Tomato prices jump to record high in twin citiesPakistan
ISLAMABAD: The gap between two seasons has pushed the tomato prices to a record high level. At the same time, the situation has revealed the fragility of the country’s agriculture sector.
Tomato prices breached the record high level of Rs250 per kilogramme in the twin cities last week and are still hovering around Rs200 per kg mainly owing to limited supplies.
“I have never seen the prices at this level, and it is because supplies from Afghanistan are fluctuating and the Pakistani crops are not yet ripe and there is a complete halt to imports from the Wagah border,” said Amir Chaudhry, a trader at the I-10 wholesale fruit and vegetable market.
He said there had to be a policy on the import of farm produce and the government should allow limited import from India if the prices are to be checked. “Still the situation is likely to improve in coming days when local produce will arrive.”
Traders say local crops are still not ripe, supplies from Afghanistan are fluctuating
The surge witnessed in the tomato prices late last week is waning gradually as supplies from Swat are beginning to arrive. But at present almost every retailer has a different price for the essential kitchen item.
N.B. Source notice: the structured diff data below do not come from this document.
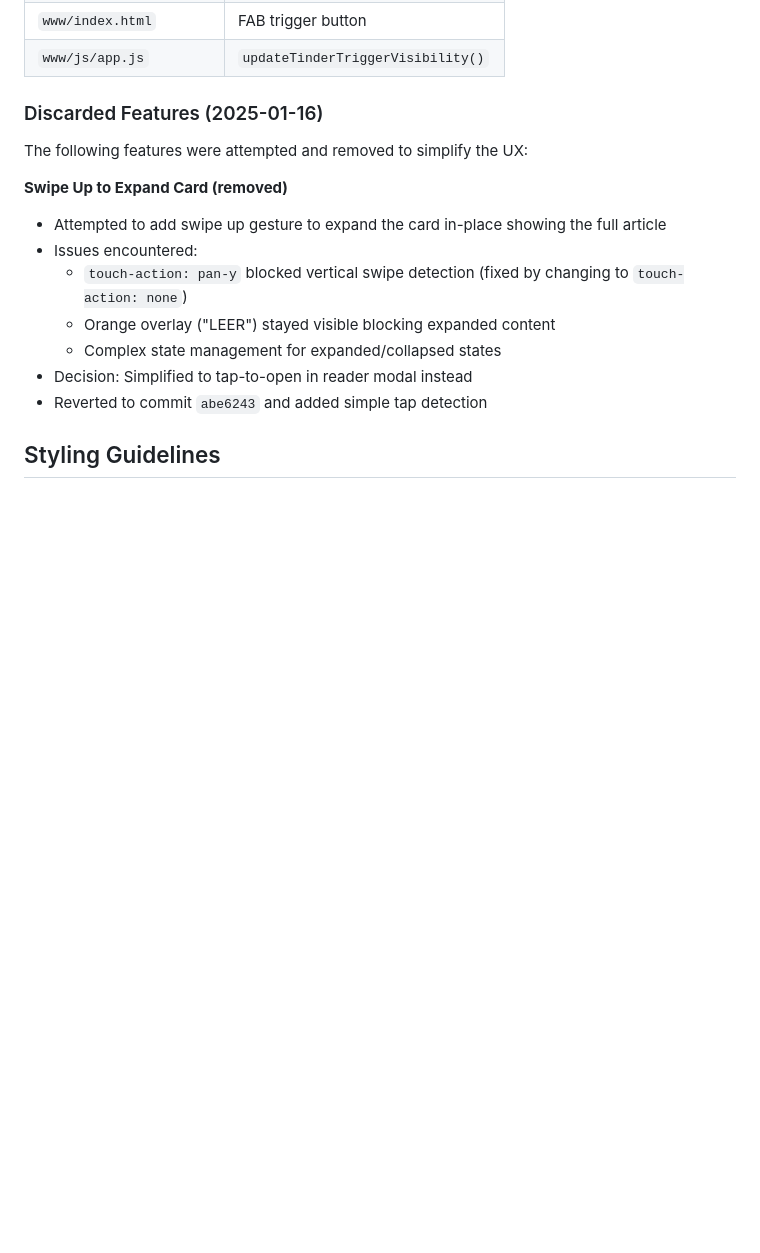
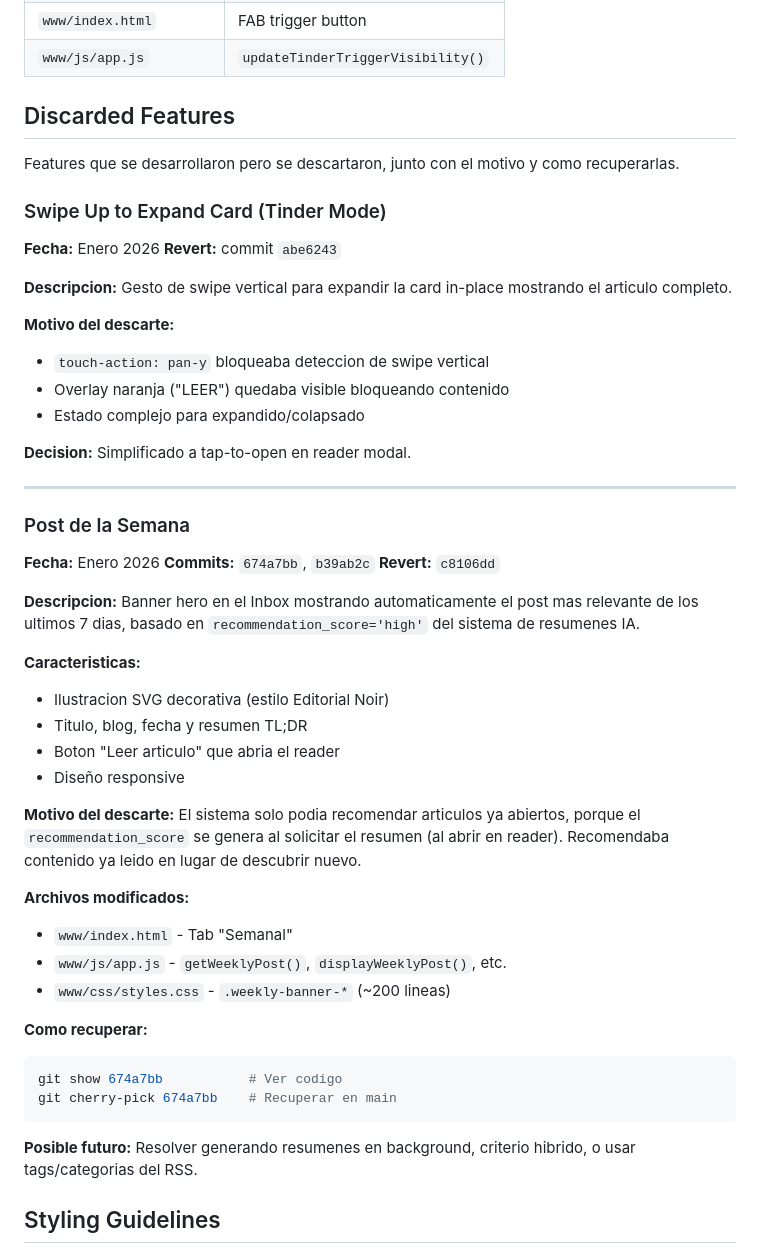
Before and after one commit to RodrigoAA/blog-aggregator, a Markdown page: CLAUDE.md, the part around the change. GitHub-like rendering; blank space fills up the shorter version.

````diff
--- a/CLAUDE.md
+++ b/CLAUDE.md
@@ -166,17 +166,54 @@ Visual indicator based on AI `recommendation_score`:
 | `www/index.html` | FAB trigger button |
 | `www/js/app.js` | `updateTinderTriggerVisibility()` |
 
-### Discarded Features (2025-01-16)
-The following features were attempted and removed to simplify the UX:
+## Discarded Features
 
-**Swipe Up to Expand Card (removed)**
-- Attempted to add swipe up gesture to expand the card in-place showing the full article
-- Issues encountered:
-  - `touch-action: pan-y` blocked vertical swipe detection (fixed by changing to `touch-action: none`)
-  - Orange overlay ("LEER") stayed visible blocking expanded content
-  - Complex state management for expanded/collapsed states
-- Decision: Simplified to tap-to-open in reader modal instead
-- Reverted to commit `abe6243` and added simple tap detection
+Features que se desarrollaron pero se descartaron, junto con el motivo y como recuperarlas.
+
+### Swipe Up to Expand Card (Tinder Mode)
+
+**Fecha:** Enero 2026
+**Revert:** commit `abe6243`
+
+**Descripcion:** Gesto de swipe vertical para expandir la card in-place mostrando el articulo completo.
+
+**Motivo del descarte:**
+- `touch-action: pan-y` bloqueaba deteccion de swipe vertical
+- Overlay naranja ("LEER") quedaba visible bloqueando contenido
+- Estado complejo para expandido/colapsado
+
+**Decision:** Simplificado a tap-to-open en reader modal.
+
+---
+
+### Post de la Semana
+
+**Fecha:** Enero 2026
+**Commits:** `674a7bb`, `b39ab2c`
+**Revert:** `c8106dd`
+
+**Descripcion:** Banner hero en el Inbox mostrando automaticamente el post mas relevante de los ultimos 7 dias, basado en `recommendation_score='high'` del sistema de resumenes IA.
+
+**Caracteristicas:**
+- Ilustracion SVG decorativa (estilo Editorial Noir)
+- Titulo, blog, fecha y resumen TL;DR
+- Boton "Leer articulo" que abria el reader
+- Diseño responsive
+
+**Motivo del descarte:** El sistema solo podia recomendar articulos ya abiertos, porque el `recommendation_score` se genera al solicitar el resumen (al abrir en reader). Recomendaba contenido ya leido en lugar de descubrir nuevo.
+
+**Archivos modificados:**
+- `www/index.html` - Tab "Semanal"
+- `www/js/app.js` - `getWeeklyPost()`, `displayWeeklyPost()`, etc.
+- `www/css/styles.css` - `.weekly-banner-*` (~200 lineas)
+
+**Como recuperar:**
+```bash
+git show 674a7bb           # Ver codigo
+git cherry-pick 674a7bb    # Recuperar en main
+```
+
+**Posible futuro:** Resolver generando resumenes en background, criterio hibrido, o usar tags/categorias del RSS.
 
 ## Styling Guidelines
 
````
Also changed, not shown: DISCARDED_FEATURES.md (deleted, +0 -101 lines).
The retail market prices ranged between Rs180 and Rs200 but the auction rate at the wholesale market on Sunday night was Rs2,000 to Rs2,100 for a crate of 16 kilogramme - around Rs132 per kg.
Meanwhile, growers also expressed dismay over the heavy fluctuations in the prices of farm produce and demand the government develop the confidence of farmers to ensure that there is no lean period between the major seasons.
“If there is a consistency in policies the farmers too will be aware of the supply position,” said Hamid Malli, the director of Farmers Association of Pakistan, an NGO working for the rights of the farmers.
“Many times the government allowed cheaper imports which caused losses to the local growers. However, now the government has taken a good stance on the imports of farm produce from India.”
Mr Malli said the weather conditions in most of Afghanistan were similar to that of KP and Fata. “But why farmers in Pakistan are reluctant to sow risky crops? It is because there is no clear-cut policy on the imports of agricultural produce.”
Even the traders acknowledged that the extraordinarily bouncing prices were not only an unhealthy sign for their business but it also led to exploitation in society.
“The consumers are complaining that we (traders) are abusing our position in the supply chain. But when the prices of tomato or any other commodity are very low the farmers criticise us for not supporting them,” said Rizwan Farooq, a trader at the I-10 market.
The tomato prices went up to Rs140 per kg in most of the markets in March due to a supply slump in the wake of the changing season.
The other surge was ahead of Eidul Azha when the prices increased to over Rs100 per kg and that too in the wake of dearth created by the end of the crops in Balochistan.
However, it is expected that the prices will stabilise as supplies from the winter crops from several areas of KP would start arriving within a week.
Published in Dawn, September 26th, 2017